**Exercise:**
Set down the entries again word for word, without any of the images.

**Supplied material:**
□ □ □

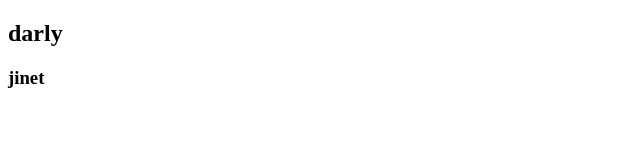
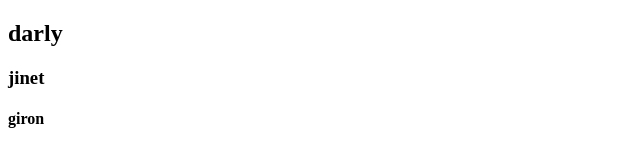
Before and after one commit to Darlykookjbjeno/prueva2, a plain HTML site: page index.html in a window 1280 px wide. Shown: the full height of the page, 0-640 px from the left. Drawn offline with Linux system fonts and the light colour scheme.

Commit message:
cambio a main

```diff
--- a/index.html
+++ b/index.html
@@ -9,5 +9,6 @@
 <body>
     <h2>darly</h2>
     <h3>jinet</h3>
+    <h4>giron</h4>
 </body>
 </html>
```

□ □ □

**Written response:**
Before and after one commit to Darlykookjbjeno/prueva2, a plain HTML site: page index.html in a window 1280 px wide. Shown: the full height of the page, 0-640 px from the left. Drawn offline with Linux system fonts and the light colour scheme.

Commit message:
cambio a main

```diff
--- a/index.html
+++ b/index.html
@@ -9,5 +9,6 @@
 <body>
     <h2>darly</h2>
     <h3>jinet</h3>
+    <h4>giron</h4>
 </body>
 </html>
```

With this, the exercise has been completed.